Now, I know what you’re thinking: “What if I don’t meet my soulmate here on earth?!? What about all that stuff you said about people meeting and marrying in the afterlife in the article, “Can you Fall in Love in Heaven if you Haven’t Found Someone on Earth?”
Keep in mind that we’re talking about spiritual marriage, not material-world encounters and weddings. And spiritual marriage is something that happens within each one of us, and between two people inwardly. Meeting in person and getting married in heaven (or in a genuine marriage here on earth) is the result of a spiritual wedding that has already taken place within the souls of the two people.
Real marriage vs. earthly marriage and divorce
Let me explain.
The only way two minds, hearts, and spirits can be united into one is if the two people actually are at one with one another inwardly. “Soulmates,” or spiritual marriage partners, are two people whose souls go together.
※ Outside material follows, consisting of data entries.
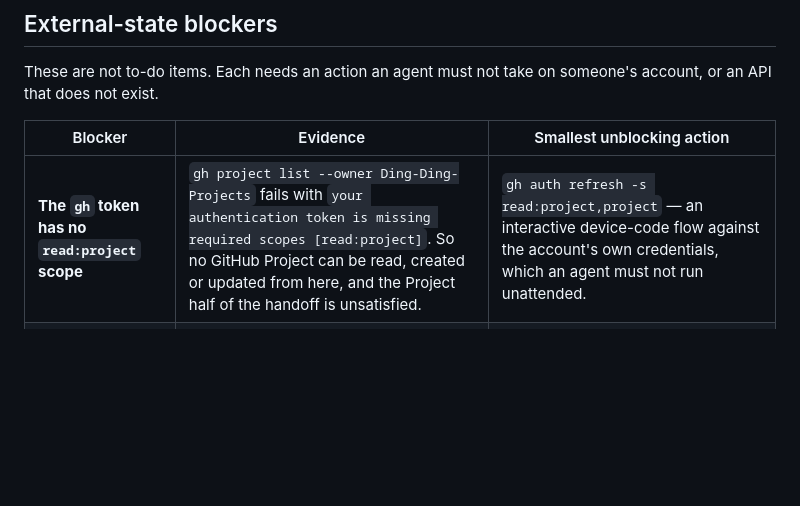
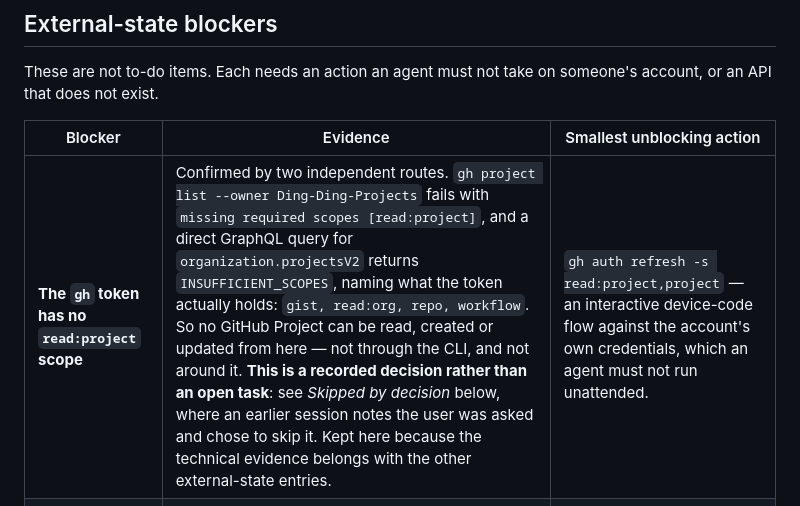
Before and after one commit to Ding-Ding-Projects/codex-material, a Markdown page: HANDOFF.md, the part around the change. Drawn GitHub-style; blank space fills up the shorter version.

Commit message:
Confirm the Projects scope blocker by a second route, and stop it reading as open
The handoff carried the same fact twice with two different meanings: an
external-state blocker implying work is outstanding, and a Skipped-by-decision
note saying the user was asked in an earlier session and chose to skip it. A
reader could not tell which. It is a decision; the blocker row now says so and
points at the decision.

The technical evidence stays, and is stronger: a direct GraphQL query for
organization.projectsV2 returns INSUFFICIENT_SCOPES and names exactly what the
token holds — gist, read:org, repo, workflow. So there is no route around the
CLI either, which was worth establishing rather than assuming.

份 handoff 同一件事講咗兩次、兩個意思：一邊當佢係「仲有嘢未做」，另一邊寫住之前
問過用家、用家話唔使。讀者根本分唔清邊個先啱。佢係一個決定，唔係一件未做嘅嘢。
技術證據照留，而且更硬淨：直接用 GraphQL 查都係 INSUFFICIENT_SCOPES，仲順手列咗
個 token 實際有咩權限 —— 即係繞唔到過去，唔係靠估。

Co-Authored-By: Claude Opus 5 <noreply@anthropic.com>

```diff
--- a/HANDOFF.md
+++ b/HANDOFF.md
@@ -295,7 +295,7 @@ account, or an API that does not exist.
 
 | Blocker | Evidence | Smallest unblocking action |
 | --- | --- | --- |
-| **The `gh` token has no `read:project` scope** | `gh project list --owner Ding-Ding-Projects` fails with `your authentication token is missing required scopes [read:project]`. So no GitHub Project can be read, created or updated from here, and the Project half of the handoff is unsatisfied. | `gh auth refresh -s read:project,project` — an interactive device-code flow against the account's own credentials, which an agent must not run unattended. |
+| **The `gh` token has no `read:project` scope** | Confirmed by two independent routes. `gh project list --owner Ding-Ding-Projects` fails with `missing required scopes [read:project]`, and a direct GraphQL query for `organization.projectsV2` returns `INSUFFICIENT_SCOPES`, naming what the token actually holds: `gist, read:org, repo, workflow`. So no GitHub Project can be read, created or updated from here — not through the CLI, and not around it. **This is a recorded decision rather than an open task**: see *Skipped by decision* below, where an earlier session notes the user was asked and chose to skip it. Kept here because the technical evidence belongs with the other external-state entries. | `gh auth refresh -s read:project,project` — an interactive device-code flow against the account's own credentials, which an agent must not run unattended. |
 | **The installers are unsigned** | `electron-builder` signs with whatever certificate the host offers and none is configured, so Windows SmartScreen warns on first run of every published `.exe` and `.msi`. | A code-signing certificate. Buying one and installing it on the build host is a purchase and a credential, neither of which an agent may do. |
 
 ### Closed since the previous handoff
```
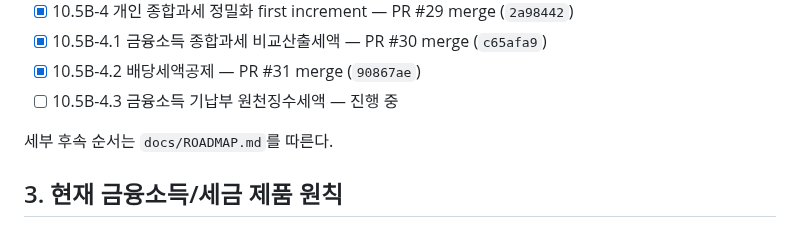
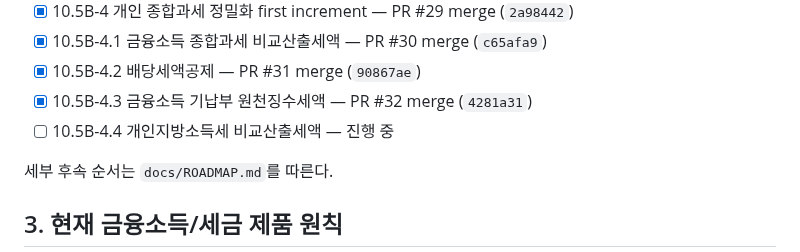
Before and after one commit to sagesaint84/wealth, a Markdown page: docs/PROJECT_STATE.md, the part around one of its changes. Rendered like a GitHub page.

```diff
--- a/docs/PROJECT_STATE.md
+++ b/docs/PROJECT_STATE.md
@@ -42,7 +42,8 @@ B-4.3 목표:
 - [x] 10.5B-4 개인 종합과세 정밀화 first increment — PR #29 merge (`2a98442`)
 - [x] 10.5B-4.1 금융소득 종합과세 비교산출세액 — PR #30 merge (`c65afa9`)
 - [x] 10.5B-4.2 배당세액공제 — PR #31 merge (`90867ae`)
-- [ ] 10.5B-4.3 금융소득 기납부 원천징수세액 — 진행 중
+- [x] 10.5B-4.3 금융소득 기납부 원천징수세액 — PR #32 merge (`4281a31`)
+- [ ] 10.5B-4.4 개인지방소득세 비교산출세액 — 진행 중
 
 세부 후속 순서는 `docs/ROADMAP.md`를 따른다.
 
```
Also changed, not shown: other parts of docs/PROJECT_STATE.md (+14 -12 lines).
And they go together because they inhabit the same spiritual “space,” meaning they share the same spiritual and moral character and values.
By now we humans know from a century or more of hard experience that you really can’t put together two people who don’t actually go together. Oh, you can try. But before long it will become blindingly obvious to the couple, and probably to everyone else, that there is no real marriage there. There is no union of two minds into one.
It used to be that people stayed together anyway due to heavy financial, social, and legal penalties and repercussions that came down upon people who divorced. Today, with less onerous legal and social strictures on divorce, people who really don’t go together inwardly commonly do split up.
Yes, some people think that’s a bad thing. But whether it is good or bad, it is a real reflection of the fact that the divorced couple did not have a union of minds. They did not have a spiritual marriage.
In the spiritual world, Swedenborg says, married couples who don’t belong together in heart, mind, and spirit simply break up and go their own ways. The high divorce rates these days that so many traditionalists lament exists precisely because our human societies here on earth are beginning to see marriage more the way it is seen in the spiritual world, and are no longer accepting marriages that aren’t real marriages.
Real marriages develop here on earth
Spiritually, people “marry and are given in marriage” when their character and values develop to the point where the two of them are a match for each other in heart, mind, and spirit. This is something that happens here on earth, regardless of whether the two people actually meet on earth.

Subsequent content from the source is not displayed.